▸ What to work on
Every record below should be printed exactly, except for the pictures.

Version comparison data:
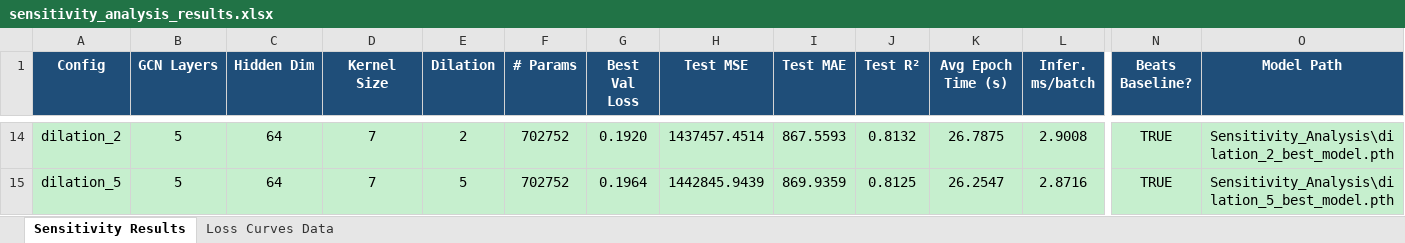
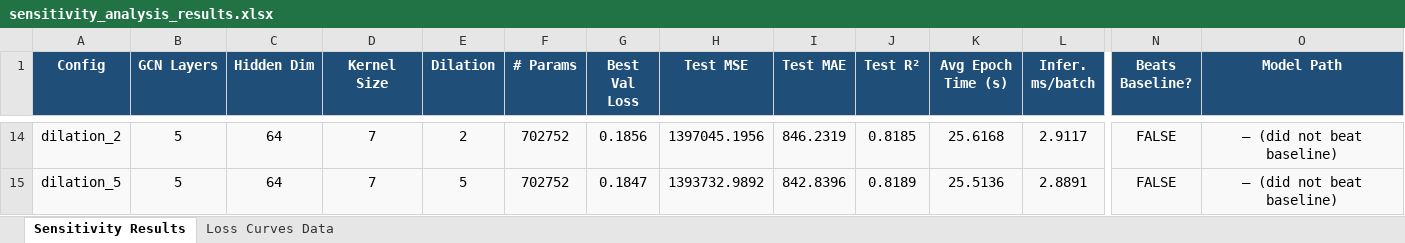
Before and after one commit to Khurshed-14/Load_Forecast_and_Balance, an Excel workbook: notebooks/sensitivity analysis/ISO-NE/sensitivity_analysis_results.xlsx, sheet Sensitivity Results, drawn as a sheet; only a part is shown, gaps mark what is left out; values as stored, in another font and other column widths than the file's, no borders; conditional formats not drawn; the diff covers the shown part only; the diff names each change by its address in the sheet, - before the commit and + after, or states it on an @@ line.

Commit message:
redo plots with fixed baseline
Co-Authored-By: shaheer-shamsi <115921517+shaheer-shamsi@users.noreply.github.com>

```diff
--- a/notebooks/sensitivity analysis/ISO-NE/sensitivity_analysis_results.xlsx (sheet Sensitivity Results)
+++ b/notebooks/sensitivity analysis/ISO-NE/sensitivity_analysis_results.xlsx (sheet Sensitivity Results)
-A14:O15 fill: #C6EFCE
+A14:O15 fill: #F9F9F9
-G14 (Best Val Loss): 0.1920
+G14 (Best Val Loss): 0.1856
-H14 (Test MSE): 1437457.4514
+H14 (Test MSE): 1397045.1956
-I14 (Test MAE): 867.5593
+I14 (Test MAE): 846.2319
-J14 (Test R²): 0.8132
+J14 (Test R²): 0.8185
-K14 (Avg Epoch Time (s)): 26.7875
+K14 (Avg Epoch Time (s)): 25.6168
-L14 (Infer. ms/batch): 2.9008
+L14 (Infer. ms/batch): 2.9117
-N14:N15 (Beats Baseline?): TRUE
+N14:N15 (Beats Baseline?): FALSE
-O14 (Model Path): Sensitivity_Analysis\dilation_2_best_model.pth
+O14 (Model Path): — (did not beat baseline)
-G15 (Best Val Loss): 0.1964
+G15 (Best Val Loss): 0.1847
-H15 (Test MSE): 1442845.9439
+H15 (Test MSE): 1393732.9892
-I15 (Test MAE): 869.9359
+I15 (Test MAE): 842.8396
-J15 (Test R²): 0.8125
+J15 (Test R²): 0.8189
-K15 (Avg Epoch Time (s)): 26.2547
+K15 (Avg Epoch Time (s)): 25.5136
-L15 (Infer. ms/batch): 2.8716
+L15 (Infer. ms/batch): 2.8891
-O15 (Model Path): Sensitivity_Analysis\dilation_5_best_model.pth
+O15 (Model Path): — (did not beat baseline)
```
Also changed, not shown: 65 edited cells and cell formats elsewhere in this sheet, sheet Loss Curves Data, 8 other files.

▸ Task result
Before and after one commit to Khurshed-14/Load_Forecast_and_Balance, an Excel workbook: notebooks/sensitivity analysis/ISO-NE/sensitivity_analysis_results.xlsx, sheet Sensitivity Results, drawn as a sheet; only a part is shown, gaps mark what is left out; values as stored, in another font and other column widths than the file's, no borders; conditional formats not drawn; the diff covers the shown part only; the diff names each change by its address in the sheet, - before the commit and + after, or states it on an @@ line.

Commit message:
redo plots with fixed baseline
Co-Authored-By: shaheer-shamsi <115921517+shaheer-shamsi@users.noreply.github.com>

```diff
--- a/notebooks/sensitivity analysis/ISO-NE/sensitivity_analysis_results.xlsx (sheet Sensitivity Results)
+++ b/notebooks/sensitivity analysis/ISO-NE/sensitivity_analysis_results.xlsx (sheet Sensitivity Results)
-A14:O15 fill: #C6EFCE
+A14:O15 fill: #F9F9F9
-G14 (Best Val Loss): 0.1920
+G14 (Best Val Loss): 0.1856
-H14 (Test MSE): 1437457.4514
+H14 (Test MSE): 1397045.1956
-I14 (Test MAE): 867.5593
+I14 (Test MAE): 846.2319
-J14 (Test R²): 0.8132
+J14 (Test R²): 0.8185
-K14 (Avg Epoch Time (s)): 26.7875
+K14 (Avg Epoch Time (s)): 25.6168
-L14 (Infer. ms/batch): 2.9008
+L14 (Infer. ms/batch): 2.9117
-N14:N15 (Beats Baseline?): TRUE
+N14:N15 (Beats Baseline?): FALSE
-O14 (Model Path): Sensitivity_Analysis\dilation_2_best_model.pth
+O14 (Model Path): — (did not beat baseline)
-G15 (Best Val Loss): 0.1964
+G15 (Best Val Loss): 0.1847
-H15 (Test MSE): 1442845.9439
+H15 (Test MSE): 1393732.9892
-I15 (Test MAE): 869.9359
+I15 (Test MAE): 842.8396
-J15 (Test R²): 0.8125
+J15 (Test R²): 0.8189
-K15 (Avg Epoch Time (s)): 26.2547
+K15 (Avg Epoch Time (s)): 25.5136
-L15 (Infer. ms/batch): 2.8716
+L15 (Infer. ms/batch): 2.8891
-O15 (Model Path): Sensitivity_Analysis\dilation_5_best_model.pth
+O15 (Model Path): — (did not beat baseline)
```
Also changed, not shown: 65 edited cells and cell formats elsewhere in this sheet, sheet Loss Curves Data, 8 other files.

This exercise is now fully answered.